I had no idea what AA was, why I should go, or what addiction was all about.And honestly, I don’t think my dad did either.
I quickly circled back around to the thought of just telling him I would go, and then bailing once I left the house.
And that’s just what I ended up doing.
I didn’t totally mean to.
I wound up searching Google for some AA meetings in the area, found one with a convenient time, and took off toward it with plans to attend. But those plans only lasted a few fleeting moments. At the last minute, that evil voice in my head told me I didn’t really have a problem, and that lots of people snorted prescription pain medicine that wasn’t theirs (even while at work!).
And I believed the voice in my head.
Instead of a meeting, I ended up in the electronics department at Wal-Mart, watching the same jaguar run in slow motion across an African plain for 45 minutes. I loaded back into my car, drove home, and of course, about a half-hour later, my phone rang.

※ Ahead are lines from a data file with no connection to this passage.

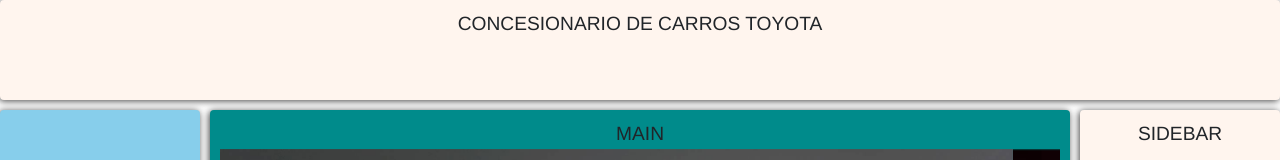
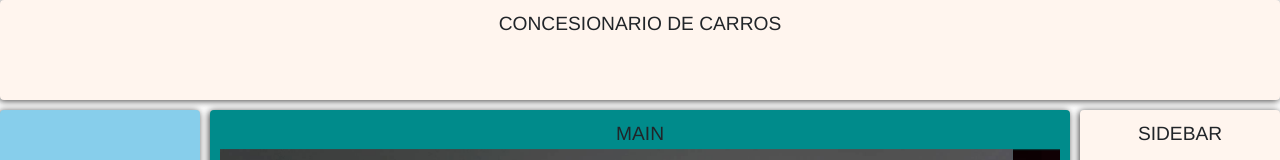
Before and after one commit to jmcausil/desarrollo-web, a plain HTML site: page index.html in a window 1280 px wide. Shown: the top 160 px of the page. Drawn offline with nearby package versions, Linux system fonts and the light colour scheme.

Commit message:
titulo de la pagina

```diff
--- a/index.html
+++ b/index.html
@@ -9,7 +9,7 @@
     <title>Toyota</title>
 </head>
 <body class="grid-container">
-<header class="header"> CONCESIONARIO DE CARROS TOYOTA</header>
+<header class="header"> CONCESIONARIO DE CARROS</header>
 <nav class="navbar">NAVBAR</nav>
 <aside class="sidebar">SIDEBAR</aside>
 <article class="main">MAIN
@@ -47,9 +47,7 @@
         </button>
       </div>
 </article>
-<footer class="footer">LOS MEJORES AUTOS LOS PUEDES CONSEGUIR EN ESTE CONCESIONARIO <br>
-    CONTACTANOS 3042484666 - 3136708763 <br>
-    RIOHACHA-LA GUAJIRA
+<footer class="footer">LOS MEJORES AUTOS LOS PUEDES CONSEGUIR EN ESTE CONCESIONARIO <br> CONTACTANOS 3042484666 - 3136708763 <br> RIOHACHA-LA GUAJIRA
 </footer>
 
 
```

“How did it go?” my dad asked.
“Uh… great,” I said, trying to expand my lie with some details that might make sense, but that I could easily remember. I quickly settled on, “Yeah, uh, they were really nice and told me to come back next week.”
He bought it, and that was that.
The first real encounter with recovery or sobriety my dad and I really ever had was now in the books. We both did what we naturally knew to do: he suggested something he thought might help and I lied.
Neither of us knew anything about the issue we were facing, but this story is a great example of what most parents or spouses try to do for their loved ones—and what most addicts do in response.
Unfortunately, if we’re going to see ourselves in this story, we must also see that this line of thinking simply doesn’t work. No one I know has found recovery because of a casual suggestion, and no parent can help their child when the relationship’s baseline is dishonesty.
Tempted to give up? Throw in the towel? Throw up your hands in frustration? That’s okay. That’s natural. But don’t stop there, because there’s hope!
Sure, you might be asking yourself right now:
How do I help my loved one get help?
What can I do to help mend the brokenness in my family?
What should I tell them?
Who should we call?
What do we DO? We need HELP!
I promise you this: we will get there! But first things first. We have to talk about the WHYs before we can move on to the WHATs.
Check back next week as I release on last preview of my new book! So stay tuned and make sure you don’t miss anything by signing up here to receive my emails.
Save the Date – The new book “Finding Hope” drops on August 14th!
Hope is Alive!